(Extracted records)

=====

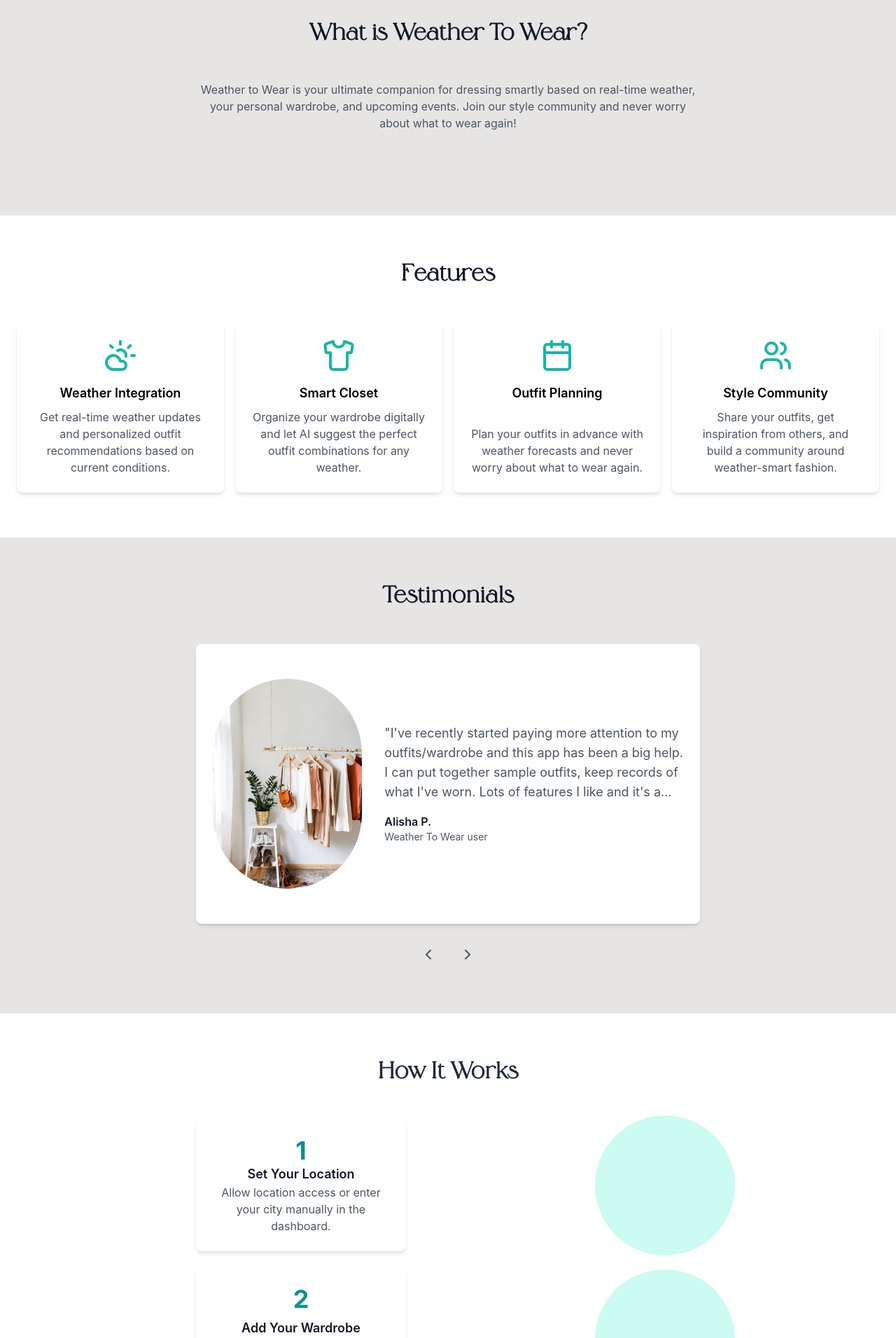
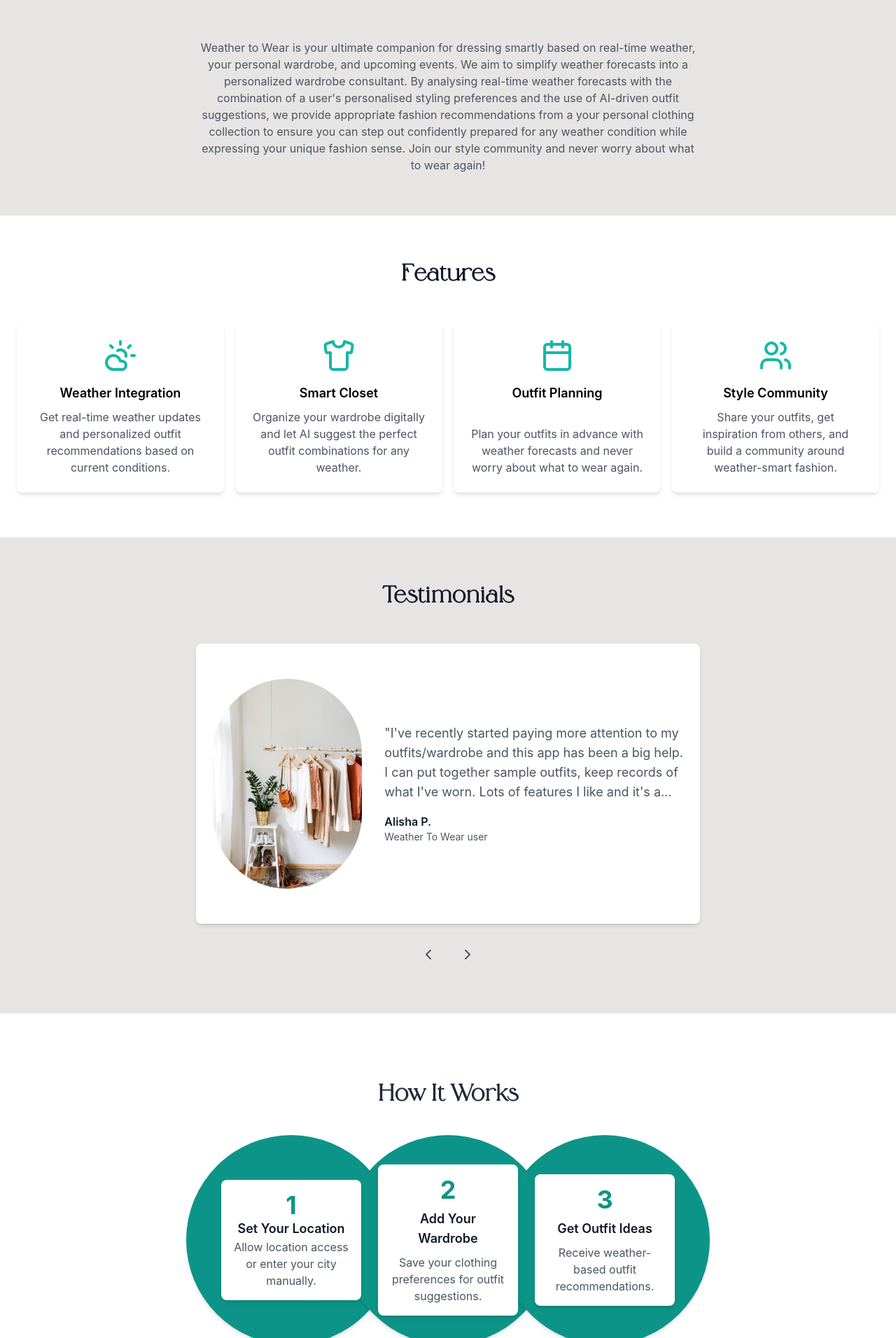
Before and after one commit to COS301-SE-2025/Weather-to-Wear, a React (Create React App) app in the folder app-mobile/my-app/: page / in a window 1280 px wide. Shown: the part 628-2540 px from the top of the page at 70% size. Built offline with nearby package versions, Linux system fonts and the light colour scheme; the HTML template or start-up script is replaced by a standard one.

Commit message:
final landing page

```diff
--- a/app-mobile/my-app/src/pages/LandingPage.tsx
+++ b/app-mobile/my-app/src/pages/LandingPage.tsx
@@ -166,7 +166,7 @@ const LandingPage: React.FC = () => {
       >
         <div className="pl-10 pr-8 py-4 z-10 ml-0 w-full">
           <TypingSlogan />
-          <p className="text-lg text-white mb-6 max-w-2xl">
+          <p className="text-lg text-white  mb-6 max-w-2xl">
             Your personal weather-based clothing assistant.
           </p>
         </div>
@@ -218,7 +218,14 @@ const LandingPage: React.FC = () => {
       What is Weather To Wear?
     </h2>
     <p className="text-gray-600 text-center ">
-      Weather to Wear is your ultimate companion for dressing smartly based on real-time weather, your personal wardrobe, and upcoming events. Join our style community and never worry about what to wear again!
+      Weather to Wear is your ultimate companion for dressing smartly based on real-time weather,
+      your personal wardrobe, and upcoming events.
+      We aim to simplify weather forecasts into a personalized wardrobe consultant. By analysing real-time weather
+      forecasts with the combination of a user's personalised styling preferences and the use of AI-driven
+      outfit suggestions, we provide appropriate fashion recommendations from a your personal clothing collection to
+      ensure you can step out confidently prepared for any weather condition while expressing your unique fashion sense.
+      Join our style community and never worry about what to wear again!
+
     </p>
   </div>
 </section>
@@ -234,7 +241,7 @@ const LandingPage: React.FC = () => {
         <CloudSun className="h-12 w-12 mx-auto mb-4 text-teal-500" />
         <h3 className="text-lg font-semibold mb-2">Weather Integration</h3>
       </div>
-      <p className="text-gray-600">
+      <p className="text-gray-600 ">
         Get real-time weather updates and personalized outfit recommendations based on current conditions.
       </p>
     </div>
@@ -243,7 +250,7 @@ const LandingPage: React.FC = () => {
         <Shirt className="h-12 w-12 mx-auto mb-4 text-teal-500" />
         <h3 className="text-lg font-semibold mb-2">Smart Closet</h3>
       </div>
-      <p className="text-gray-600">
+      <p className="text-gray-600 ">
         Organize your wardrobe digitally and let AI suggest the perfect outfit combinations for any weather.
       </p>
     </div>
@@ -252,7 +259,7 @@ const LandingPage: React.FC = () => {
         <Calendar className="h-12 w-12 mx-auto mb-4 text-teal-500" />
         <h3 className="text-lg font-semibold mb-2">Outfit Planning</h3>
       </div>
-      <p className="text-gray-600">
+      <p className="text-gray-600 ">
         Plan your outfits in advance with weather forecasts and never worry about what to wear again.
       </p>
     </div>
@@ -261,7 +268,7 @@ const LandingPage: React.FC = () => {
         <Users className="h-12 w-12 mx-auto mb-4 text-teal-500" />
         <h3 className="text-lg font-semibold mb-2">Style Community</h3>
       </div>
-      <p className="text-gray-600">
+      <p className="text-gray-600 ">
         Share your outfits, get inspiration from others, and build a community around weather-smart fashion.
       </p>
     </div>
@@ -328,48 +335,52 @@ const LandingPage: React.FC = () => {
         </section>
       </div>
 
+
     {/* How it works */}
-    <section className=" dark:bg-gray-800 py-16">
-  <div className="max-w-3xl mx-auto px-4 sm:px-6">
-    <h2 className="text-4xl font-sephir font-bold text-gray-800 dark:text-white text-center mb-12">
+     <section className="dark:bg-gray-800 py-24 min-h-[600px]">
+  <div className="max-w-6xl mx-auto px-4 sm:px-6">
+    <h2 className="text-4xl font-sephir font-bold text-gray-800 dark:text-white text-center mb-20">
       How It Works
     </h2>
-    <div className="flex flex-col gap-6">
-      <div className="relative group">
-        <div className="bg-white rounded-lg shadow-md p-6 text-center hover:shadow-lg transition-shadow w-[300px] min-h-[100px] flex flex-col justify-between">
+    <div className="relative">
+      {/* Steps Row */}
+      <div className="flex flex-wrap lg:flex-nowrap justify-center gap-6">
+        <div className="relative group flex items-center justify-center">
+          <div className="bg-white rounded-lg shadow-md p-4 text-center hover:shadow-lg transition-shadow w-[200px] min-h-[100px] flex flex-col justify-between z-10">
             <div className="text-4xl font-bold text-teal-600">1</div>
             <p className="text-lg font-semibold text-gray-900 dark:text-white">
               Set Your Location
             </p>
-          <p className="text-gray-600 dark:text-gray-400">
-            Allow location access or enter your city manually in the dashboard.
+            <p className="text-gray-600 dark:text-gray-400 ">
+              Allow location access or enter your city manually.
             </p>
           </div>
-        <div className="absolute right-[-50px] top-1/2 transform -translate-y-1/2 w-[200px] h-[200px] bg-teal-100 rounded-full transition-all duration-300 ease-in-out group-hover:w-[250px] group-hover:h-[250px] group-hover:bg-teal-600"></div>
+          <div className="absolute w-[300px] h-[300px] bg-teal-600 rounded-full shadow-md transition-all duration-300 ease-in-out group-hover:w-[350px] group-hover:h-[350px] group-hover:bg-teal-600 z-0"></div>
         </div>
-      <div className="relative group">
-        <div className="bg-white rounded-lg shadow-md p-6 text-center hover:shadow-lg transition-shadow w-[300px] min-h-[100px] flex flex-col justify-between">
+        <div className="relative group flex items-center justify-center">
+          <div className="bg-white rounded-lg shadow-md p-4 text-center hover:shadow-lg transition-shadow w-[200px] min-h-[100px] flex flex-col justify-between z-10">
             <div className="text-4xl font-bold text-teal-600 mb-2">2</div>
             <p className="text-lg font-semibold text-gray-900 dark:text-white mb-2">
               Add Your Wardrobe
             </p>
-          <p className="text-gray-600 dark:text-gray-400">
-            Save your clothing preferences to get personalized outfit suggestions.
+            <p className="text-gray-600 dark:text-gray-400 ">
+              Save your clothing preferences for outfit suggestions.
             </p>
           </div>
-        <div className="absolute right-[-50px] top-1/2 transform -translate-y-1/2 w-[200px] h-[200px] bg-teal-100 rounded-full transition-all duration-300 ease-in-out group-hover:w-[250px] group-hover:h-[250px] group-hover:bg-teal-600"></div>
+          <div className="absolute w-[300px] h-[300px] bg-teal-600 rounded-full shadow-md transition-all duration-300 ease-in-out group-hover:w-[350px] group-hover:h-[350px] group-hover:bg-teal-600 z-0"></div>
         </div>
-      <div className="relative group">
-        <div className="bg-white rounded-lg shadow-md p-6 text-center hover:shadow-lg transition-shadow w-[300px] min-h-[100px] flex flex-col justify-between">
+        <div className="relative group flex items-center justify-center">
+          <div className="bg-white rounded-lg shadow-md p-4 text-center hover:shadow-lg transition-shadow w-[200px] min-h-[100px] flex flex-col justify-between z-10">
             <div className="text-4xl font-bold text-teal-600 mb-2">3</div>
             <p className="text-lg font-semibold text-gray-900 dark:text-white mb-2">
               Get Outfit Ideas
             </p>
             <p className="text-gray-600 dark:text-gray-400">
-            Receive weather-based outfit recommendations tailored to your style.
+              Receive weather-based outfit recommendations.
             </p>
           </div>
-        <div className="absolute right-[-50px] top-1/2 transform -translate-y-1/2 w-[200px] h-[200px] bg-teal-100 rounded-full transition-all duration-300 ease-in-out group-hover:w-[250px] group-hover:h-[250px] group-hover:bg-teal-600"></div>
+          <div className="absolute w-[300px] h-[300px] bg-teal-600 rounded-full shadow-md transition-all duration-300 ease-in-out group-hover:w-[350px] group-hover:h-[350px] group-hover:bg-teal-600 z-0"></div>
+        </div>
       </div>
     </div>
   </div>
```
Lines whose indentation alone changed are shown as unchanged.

=====

WORK ITEM: Output every record verbatim, skipping images.

TASK OUTPUT:
Before and after one commit to COS301-SE-2025/Weather-to-Wear, a React (Create React App) app in the folder app-mobile/my-app/: page / in a window 1280 px wide. Shown: the part 628-2540 px from the top of the page at 70% size. Built offline with nearby package versions, Linux system fonts and the light colour scheme; the HTML template or start-up script is replaced by a standard one.

Commit message:
final landing page

```diff
--- a/app-mobile/my-app/src/pages/LandingPage.tsx
+++ b/app-mobile/my-app/src/pages/LandingPage.tsx
@@ -166,7 +166,7 @@ const LandingPage: React.FC = () => {
       >
         <div className="pl-10 pr-8 py-4 z-10 ml-0 w-full">
           <TypingSlogan />
-          <p className="text-lg text-white mb-6 max-w-2xl">
+          <p className="text-lg text-white  mb-6 max-w-2xl">
             Your personal weather-based clothing assistant.
           </p>
         </div>
@@ -218,7 +218,14 @@ const LandingPage: React.FC = () => {
       What is Weather To Wear?
     </h2>
     <p className="text-gray-600 text-center ">
-      Weather to Wear is your ultimate companion for dressing smartly based on real-time weather, your personal wardrobe, and upcoming events. Join our style community and never worry about what to wear again!
+      Weather to Wear is your ultimate companion for dressing smartly based on real-time weather,
+      your personal wardrobe, and upcoming events.
+      We aim to simplify weather forecasts into a personalized wardrobe consultant. By analysing real-time weather
+      forecasts with the combination of a user's personalised styling preferences and the use of AI-driven
+      outfit suggestions, we provide appropriate fashion recommendations from a your personal clothing collection to
+      ensure you can step out confidently prepared for any weather condition while expressing your unique fashion sense.
+      Join our style community and never worry about what to wear again!
+
     </p>
   </div>
 </section>
@@ -234,7 +241,7 @@ const LandingPage: React.FC = () => {
         <CloudSun className="h-12 w-12 mx-auto mb-4 text-teal-500" />
         <h3 className="text-lg font-semibold mb-2">Weather Integration</h3>
       </div>
-      <p className="text-gray-600">
+      <p className="text-gray-600 ">
         Get real-time weather updates and personalized outfit recommendations based on current conditions.
       </p>
     </div>
@@ -243,7 +250,7 @@ const LandingPage: React.FC = () => {
         <Shirt className="h-12 w-12 mx-auto mb-4 text-teal-500" />
         <h3 className="text-lg font-semibold mb-2">Smart Closet</h3>
       </div>
-      <p className="text-gray-600">
+      <p className="text-gray-600 ">
         Organize your wardrobe digitally and let AI suggest the perfect outfit combinations for any weather.
       </p>
     </div>
@@ -252,7 +259,7 @@ const LandingPage: React.FC = () => {
         <Calendar className="h-12 w-12 mx-auto mb-4 text-teal-500" />
         <h3 className="text-lg font-semibold mb-2">Outfit Planning</h3>
       </div>
-      <p className="text-gray-600">
+      <p className="text-gray-600 ">
         Plan your outfits in advance with weather forecasts and never worry about what to wear again.
       </p>
     </div>
@@ -261,7 +268,7 @@ const LandingPage: React.FC = () => {
         <Users className="h-12 w-12 mx-auto mb-4 text-teal-500" />
         <h3 className="text-lg font-semibold mb-2">Style Community</h3>
       </div>
-      <p className="text-gray-600">
+      <p className="text-gray-600 ">
         Share your outfits, get inspiration from others, and build a community around weather-smart fashion.
       </p>
     </div>
@@ -328,48 +335,52 @@ const LandingPage: React.FC = () => {
         </section>
       </div>
 
+
     {/* How it works */}
-    <section className=" dark:bg-gray-800 py-16">
-  <div className="max-w-3xl mx-auto px-4 sm:px-6">
-    <h2 className="text-4xl font-sephir font-bold text-gray-800 dark:text-white text-center mb-12">
+     <section className="dark:bg-gray-800 py-24 min-h-[600px]">
+  <div className="max-w-6xl mx-auto px-4 sm:px-6">
+    <h2 className="text-4xl font-sephir font-bold text-gray-800 dark:text-white text-center mb-20">
       How It Works
     </h2>
-    <div className="flex flex-col gap-6">
-      <div className="relative group">
-        <div className="bg-white rounded-lg shadow-md p-6 text-center hover:shadow-lg transition-shadow w-[300px] min-h-[100px] flex flex-col justify-between">
+    <div className="relative">
+      {/* Steps Row */}
+      <div className="flex flex-wrap lg:flex-nowrap justify-center gap-6">
+        <div className="relative group flex items-center justify-center">
+          <div className="bg-white rounded-lg shadow-md p-4 text-center hover:shadow-lg transition-shadow w-[200px] min-h-[100px] flex flex-col justify-between z-10">
             <div className="text-4xl font-bold text-teal-600">1</div>
             <p className="text-lg font-semibold text-gray-900 dark:text-white">
               Set Your Location
             </p>
-          <p className="text-gray-600 dark:text-gray-400">
-            Allow location access or enter your city manually in the dashboard.
+            <p className="text-gray-600 dark:text-gray-400 ">
+              Allow location access or enter your city manually.
             </p>
           </div>
-        <div className="absolute right-[-50px] top-1/2 transform -translate-y-1/2 w-[200px] h-[200px] bg-teal-100 rounded-full transition-all duration-300 ease-in-out group-hover:w-[250px] group-hover:h-[250px] group-hover:bg-teal-600"></div>
+          <div className="absolute w-[300px] h-[300px] bg-teal-600 rounded-full shadow-md transition-all duration-300 ease-in-out group-hover:w-[350px] group-hover:h-[350px] group-hover:bg-teal-600 z-0"></div>
         </div>
-      <div className="relative group">
-        <div className="bg-white rounded-lg shadow-md p-6 text-center hover:shadow-lg transition-shadow w-[300px] min-h-[100px] flex flex-col justify-between">
+        <div className="relative group flex items-center justify-center">
+          <div className="bg-white rounded-lg shadow-md p-4 text-center hover:shadow-lg transition-shadow w-[200px] min-h-[100px] flex flex-col justify-between z-10">
             <div className="text-4xl font-bold text-teal-600 mb-2">2</div>
             <p className="text-lg font-semibold text-gray-900 dark:text-white mb-2">
               Add Your Wardrobe
             </p>
-          <p className="text-gray-600 dark:text-gray-400">
-            Save your clothing preferences to get personalized outfit suggestions.
+            <p className="text-gray-600 dark:text-gray-400 ">
+              Save your clothing preferences for outfit suggestions.
             </p>
           </div>
-        <div className="absolute right-[-50px] top-1/2 transform -translate-y-1/2 w-[200px] h-[200px] bg-teal-100 rounded-full transition-all duration-300 ease-in-out group-hover:w-[250px] group-hover:h-[250px] group-hover:bg-teal-600"></div>
+          <div className="absolute w-[300px] h-[300px] bg-teal-600 rounded-full shadow-md transition-all duration-300 ease-in-out group-hover:w-[350px] group-hover:h-[350px] group-hover:bg-teal-600 z-0"></div>
         </div>
-      <div className="relative group">
-        <div className="bg-white rounded-lg shadow-md p-6 text-center hover:shadow-lg transition-shadow w-[300px] min-h-[100px] flex flex-col justify-between">
+        <div className="relative group flex items-center justify-center">
+          <div className="bg-white rounded-lg shadow-md p-4 text-center hover:shadow-lg transition-shadow w-[200px] min-h-[100px] flex flex-col justify-between z-10">
             <div className="text-4xl font-bold text-teal-600 mb-2">3</div>
             <p className="text-lg font-semibold text-gray-900 dark:text-white mb-2">
               Get Outfit Ideas
             </p>
             <p className="text-gray-600 dark:text-gray-400">
-            Receive weather-based outfit recommendations tailored to your style.
+              Receive weather-based outfit recommendations.
             </p>
           </div>
-        <div className="absolute right-[-50px] top-1/2 transform -translate-y-1/2 w-[200px] h-[200px] bg-teal-100 rounded-full transition-all duration-300 ease-in-out group-hover:w-[250px] group-hover:h-[250px] group-hover:bg-teal-600"></div>
+          <div className="absolute w-[300px] h-[300px] bg-teal-600 rounded-full shadow-md transition-all duration-300 ease-in-out group-hover:w-[350px] group-hover:h-[350px] group-hover:bg-teal-600 z-0"></div>
+        </div>
       </div>
     </div>
   </div>
```
Lines whose indentation alone changed are shown as unchanged.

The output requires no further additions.